WORK INSTRUCTION: Go through the listing and repeat each entry exactly, but include no pictures.

GIVEN RECORDS:
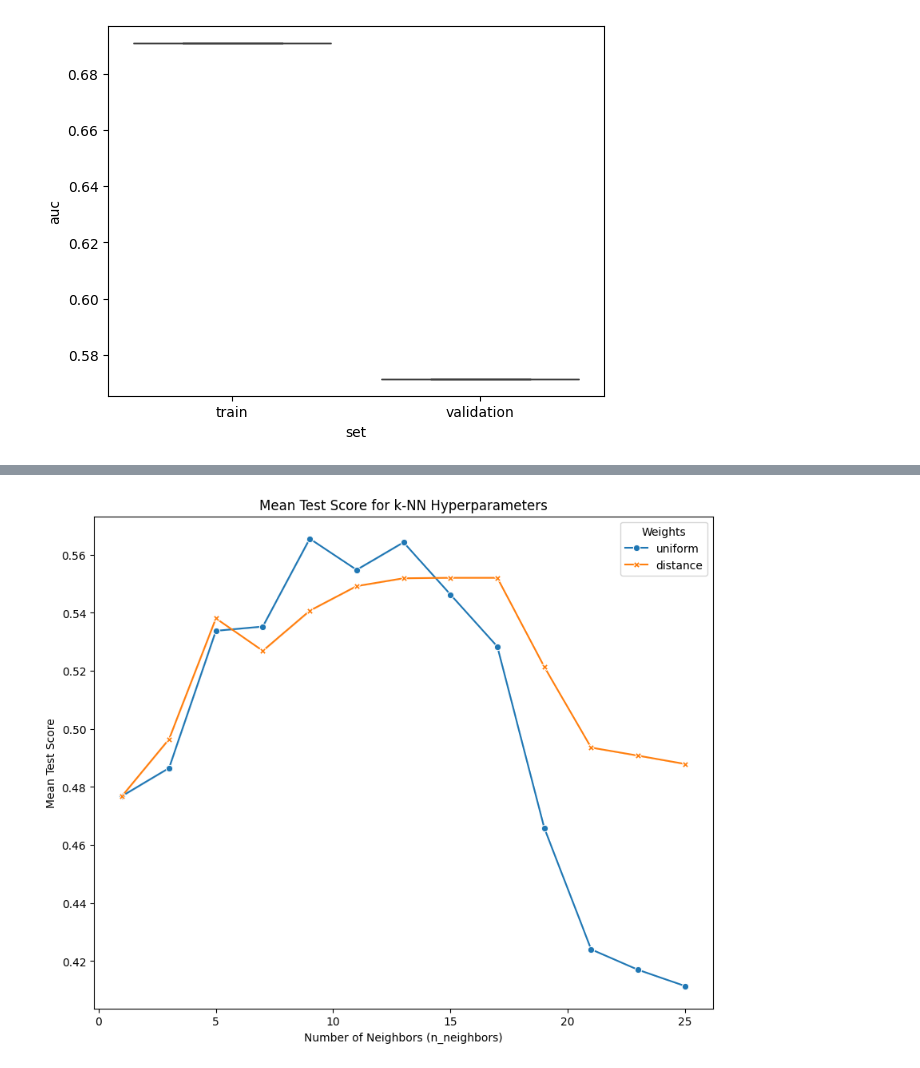
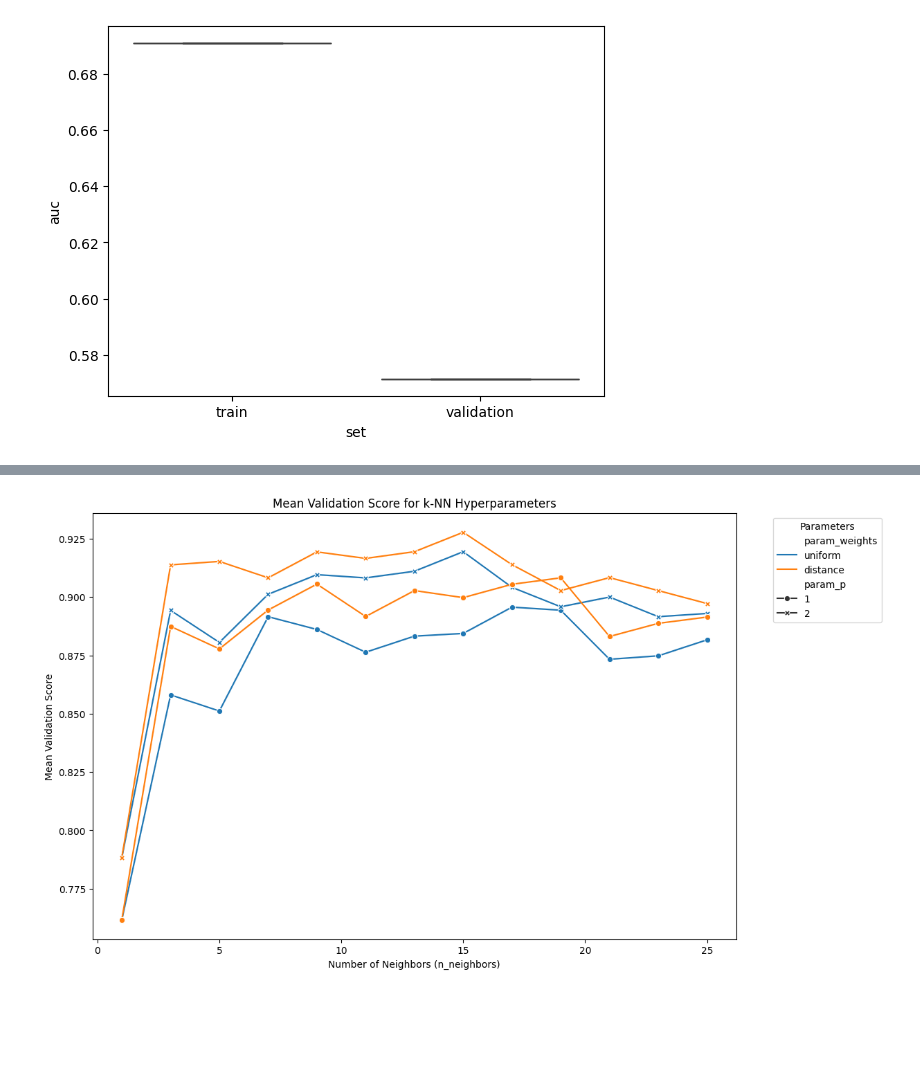
Before and after one commit to folkertj00/liver_learning, a Jupyter notebook: assignment.ipynb, the cells around one changed output, grey strips where cells are left out. Cells and saved outputs as stored; diff of their text form; code cells hidden in the pictures; blank space fills up the shorter version.

```diff
--- a/assignment.ipynb
+++ b/assignment.ipynb
@@ -204,6 +207,8 @@ X_val_pca = pca.transform(X_val_scaled)
 X_test_pca = pca.transform(X_test_scaled)
 
 y_train_list = y_train['label'].tolist()
+y_val_list = y_val['label'].values
 print(y_train_list)
+print(X_train_pca)
 # %% [output]
 [0, 1, 1, 0, 1, 0, 1, 0, 0, 1, 1, 1, 0, 0, 0, 1, 1, 1, 1, 1, 1, 1, 0, 1, 1, 1, 1, 1, 0, 1, 0, 1, 0, 0, 1, 0, 0, 1, 1, 1, 1, 1, 1, 0, 0, 0, 1, 1, 0, 0, 1, 1, 0, 1, 1, 0, 0, 0, 1, 0, 1, 1, 1, 0, 1, 0, 0 ...
@@ -462,10 +545,29 @@ uniform
 # %%
+from sklearn.metrics import roc_auc_score
+
 # Define parameter grid
 param_grid = {
     'n_neighbors': list(range(1, 26, 2)),
     'weights': ['uniform', 'distance'],
-    'algorithm': ['brute', 'ball_tree', 'kd_tree']
+    'algorithm': ['brute', 'ball_tree', 'kd_tree'],
+    'p': [1,2]
 }
+
+#y_val = y_val['label'].values
+#y_train = y_train['label'].values
+
+## Choose Feature selection method PCA/LASSO
+# X_train_knn = X_train_pca
+# y_train_knn = y_train_list
+
+# X_val_knn = X_val_pca
+# y_val_knn = y_val_list
+
+X_train_knn = X_train_lasso
+y_train_knn = y_train_lasso.flatten()
+
+X_val_knn = X_val_lasso
+y_val_knn = y_val_lasso.flatten()
 
 # Initialize a kNN classifier
 knn = KNeighborsClassifier()
@@ -473,18 +575,23 @@ knn = KNeighborsClassifier()
 # Perform grid search with cross-validation
 cv = StratifiedKFold(n_splits=10)
 grid_search = GridSearchCV(knn, param_grid, cv=cv, scoring='roc_auc')
-grid_search.fit(X_train_pca, y_train)
+grid_search.fit(X_train_knn, y_train_knn)
 
 # Best hyperparameters
 print("Best parameters:", grid_search.best_params_)
 
 # Re-train the model with the best parameters
 best_knn = KNeighborsClassifier(**grid_search.best_params_)
-best_knn.fit(X_train_pca, y_train)
+best_knn.fit(X_train_knn, y_train_knn)
 
-# Evaluate the model
-y_pred = best_knn.predict(X_val_pca)
-accuracy = accuracy_score(y_val, y_pred)
+# Evaluate the model training
+y_pred1 = best_knn.predict(X_train_knn)
+accuracy = accuracy_score(y_train_knn, y_pred1)
+print(f"training Accuracy: {accuracy}")
+
+# Evaluate the model validation
+y_pred = best_knn.predict(X_val_knn)
+accuracy = accuracy_score(y_val_knn, y_pred)
 print(f"Validation Accuracy: {accuracy}")
 
 ## Visualize results
@@ -492,27 +599,37 @@ print(f"Validation Accuracy: {accuracy}")
 results_df = pd.DataFrame(grid_search.cv_results_)
 
 # Focus on relevant columns
-relevant_columns = ['param_n_neighbors', 'param_weights', 'mean_test_score']
+relevant_columns = ['param_n_neighbors', 'param_weights', 'param_p', 'mean_test_score']
 results_df = results_df[relevant_columns]
-print(results_df)
 
 # Create the plot
-plt.figure(figsize=(10, 8))
-seaborn.lineplot(data=results_df, x='param_n_neighbors', y='mean_test_score', hue='param_weights', style='param_weights', markers=True, dashes=False)
-plt.title('Mean Test Score for k-NN Hyperparameters')
+plt.figure(figsize=(12, 8))
+
+# Using lineplot to visualize the mean validation score for each combination
+seaborn.lineplot(data=results_df, x='param_n_neighbors', y='mean_test_score',
+             hue='param_weights', style='param_p', markers=True, dashes=False)
+
+plt.title('Mean Validation Score for k-NN Hyperparameters')
 plt.xlabel('Number of Neighbors (n_neighbors)')
-plt.ylabel('Mean Test Score')
-plt.legend(title='Weights')
+plt.ylabel('Mean Validation Score')
+plt.legend(title='Parameters', bbox_to_anchor=(1.05, 1), loc=2)
+
 plt.show()
 
-# # Pivot the DataFrame to create a matrix-like format where rows are n_neighbors, columns are weights, and values are mean_test_score
-# pivot_table = results_df.pivot(index='param_n_neighbors', columns='param_weights', values='mean_test_score')
+# # Filter the DataFrame for one type of weight to simplify the heatmap
+# uniform_results_df = results_df[results_df['param_weights'] == 'uniform']
+
+# # Aggregate the results to avoid duplicates: here we're taking the mean of the scores
+# agg_results_df = uniform_results_df.groupby(['param_n_neighbors', 'param_p'])['mean_test_score'].mean().reset_index()
+
+# # Pivot the data to prepare for the heatmap
+# pivot_df = uniform_results_df.pivot(index='param_n_neighbors', columns='param_p', values='mean_test_score')
 
 # # Create the heatmap
 # plt.figure(figsize=(10, 8))
-# seaborn.heatmap(pivot_table, annot=True, fmt=".3f", linewidths=.5, cmap="YlGnBu")
-# plt.title('k-NN Hyperparameter Optimization Results')
-# plt.xlabel('Weights')
+# sns.heatmap(pivot_df, annot=True, fmt=".3f", cmap="viridis")
+# plt.title('Heatmap of Mean Validation Score for k-NN (Weights: Uniform)')
+# plt.xlabel('p value')
 # plt.ylabel('Number of Neighbors (n_neighbors)')
 # plt.show()
 # %% [output]
@@ -535 +639 @@ Validation Accuracy: 0.6551724137931034
-[figure, old version]
+[figure, new version]
```
Also changed, not shown: parts of 9 cells of this notebook.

YOUR RESPONSE:
Before and after one commit to folkertj00/liver_learning, a Jupyter notebook: assignment.ipynb, the cells around one changed output, grey strips where cells are left out. Cells and saved outputs as stored; diff of their text form; code cells hidden in the pictures; blank space fills up the shorter version.

```diff
--- a/assignment.ipynb
+++ b/assignment.ipynb
@@ -204,6 +207,8 @@ X_val_pca = pca.transform(X_val_scaled)
 X_test_pca = pca.transform(X_test_scaled)
 
 y_train_list = y_train['label'].tolist()
+y_val_list = y_val['label'].values
 print(y_train_list)
+print(X_train_pca)
 # %% [output]
 [0, 1, 1, 0, 1, 0, 1, 0, 0, 1, 1, 1, 0, 0, 0, 1, 1, 1, 1, 1, 1, 1, 0, 1, 1, 1, 1, 1, 0, 1, 0, 1, 0, 0, 1, 0, 0, 1, 1, 1, 1, 1, 1, 0, 0, 0, 1, 1, 0, 0, 1, 1, 0, 1, 1, 0, 0, 0, 1, 0, 1, 1, 1, 0, 1, 0, 0 ...
@@ -462,10 +545,29 @@ uniform
 # %%
+from sklearn.metrics import roc_auc_score
+
 # Define parameter grid
 param_grid = {
     'n_neighbors': list(range(1, 26, 2)),
     'weights': ['uniform', 'distance'],
-    'algorithm': ['brute', 'ball_tree', 'kd_tree']
+    'algorithm': ['brute', 'ball_tree', 'kd_tree'],
+    'p': [1,2]
 }
+
+#y_val = y_val['label'].values
+#y_train = y_train['label'].values
+
+## Choose Feature selection method PCA/LASSO
+# X_train_knn = X_train_pca
+# y_train_knn = y_train_list
+
+# X_val_knn = X_val_pca
+# y_val_knn = y_val_list
+
+X_train_knn = X_train_lasso
+y_train_knn = y_train_lasso.flatten()
+
+X_val_knn = X_val_lasso
+y_val_knn = y_val_lasso.flatten()
 
 # Initialize a kNN classifier
 knn = KNeighborsClassifier()
@@ -473,18 +575,23 @@ knn = KNeighborsClassifier()
 # Perform grid search with cross-validation
 cv = StratifiedKFold(n_splits=10)
 grid_search = GridSearchCV(knn, param_grid, cv=cv, scoring='roc_auc')
-grid_search.fit(X_train_pca, y_train)
+grid_search.fit(X_train_knn, y_train_knn)
 
 # Best hyperparameters
 print("Best parameters:", grid_search.best_params_)
 
 # Re-train the model with the best parameters
 best_knn = KNeighborsClassifier(**grid_search.best_params_)
-best_knn.fit(X_train_pca, y_train)
+best_knn.fit(X_train_knn, y_train_knn)
 
-# Evaluate the model
-y_pred = best_knn.predict(X_val_pca)
-accuracy = accuracy_score(y_val, y_pred)
+# Evaluate the model training
+y_pred1 = best_knn.predict(X_train_knn)
+accuracy = accuracy_score(y_train_knn, y_pred1)
+print(f"training Accuracy: {accuracy}")
+
+# Evaluate the model validation
+y_pred = best_knn.predict(X_val_knn)
+accuracy = accuracy_score(y_val_knn, y_pred)
 print(f"Validation Accuracy: {accuracy}")
 
 ## Visualize results
@@ -492,27 +599,37 @@ print(f"Validation Accuracy: {accuracy}")
 results_df = pd.DataFrame(grid_search.cv_results_)
 
 # Focus on relevant columns
-relevant_columns = ['param_n_neighbors', 'param_weights', 'mean_test_score']
+relevant_columns = ['param_n_neighbors', 'param_weights', 'param_p', 'mean_test_score']
 results_df = results_df[relevant_columns]
-print(results_df)
 
 # Create the plot
-plt.figure(figsize=(10, 8))
-seaborn.lineplot(data=results_df, x='param_n_neighbors', y='mean_test_score', hue='param_weights', style='param_weights', markers=True, dashes=False)
-plt.title('Mean Test Score for k-NN Hyperparameters')
+plt.figure(figsize=(12, 8))
+
+# Using lineplot to visualize the mean validation score for each combination
+seaborn.lineplot(data=results_df, x='param_n_neighbors', y='mean_test_score',
+             hue='param_weights', style='param_p', markers=True, dashes=False)
+
+plt.title('Mean Validation Score for k-NN Hyperparameters')
 plt.xlabel('Number of Neighbors (n_neighbors)')
-plt.ylabel('Mean Test Score')
-plt.legend(title='Weights')
+plt.ylabel('Mean Validation Score')
+plt.legend(title='Parameters', bbox_to_anchor=(1.05, 1), loc=2)
+
 plt.show()
 
-# # Pivot the DataFrame to create a matrix-like format where rows are n_neighbors, columns are weights, and values are mean_test_score
-# pivot_table = results_df.pivot(index='param_n_neighbors', columns='param_weights', values='mean_test_score')
+# # Filter the DataFrame for one type of weight to simplify the heatmap
+# uniform_results_df = results_df[results_df['param_weights'] == 'uniform']
+
+# # Aggregate the results to avoid duplicates: here we're taking the mean of the scores
+# agg_results_df = uniform_results_df.groupby(['param_n_neighbors', 'param_p'])['mean_test_score'].mean().reset_index()
+
+# # Pivot the data to prepare for the heatmap
+# pivot_df = uniform_results_df.pivot(index='param_n_neighbors', columns='param_p', values='mean_test_score')
 
 # # Create the heatmap
 # plt.figure(figsize=(10, 8))
-# seaborn.heatmap(pivot_table, annot=True, fmt=".3f", linewidths=.5, cmap="YlGnBu")
-# plt.title('k-NN Hyperparameter Optimization Results')
-# plt.xlabel('Weights')
+# sns.heatmap(pivot_df, annot=True, fmt=".3f", cmap="viridis")
+# plt.title('Heatmap of Mean Validation Score for k-NN (Weights: Uniform)')
+# plt.xlabel('p value')
 # plt.ylabel('Number of Neighbors (n_neighbors)')
 # plt.show()
 # %% [output]
@@ -535 +639 @@ Validation Accuracy: 0.6551724137931034
-[figure, old version]
+[figure, new version]
```
Also changed, not shown: parts of 9 cells of this notebook.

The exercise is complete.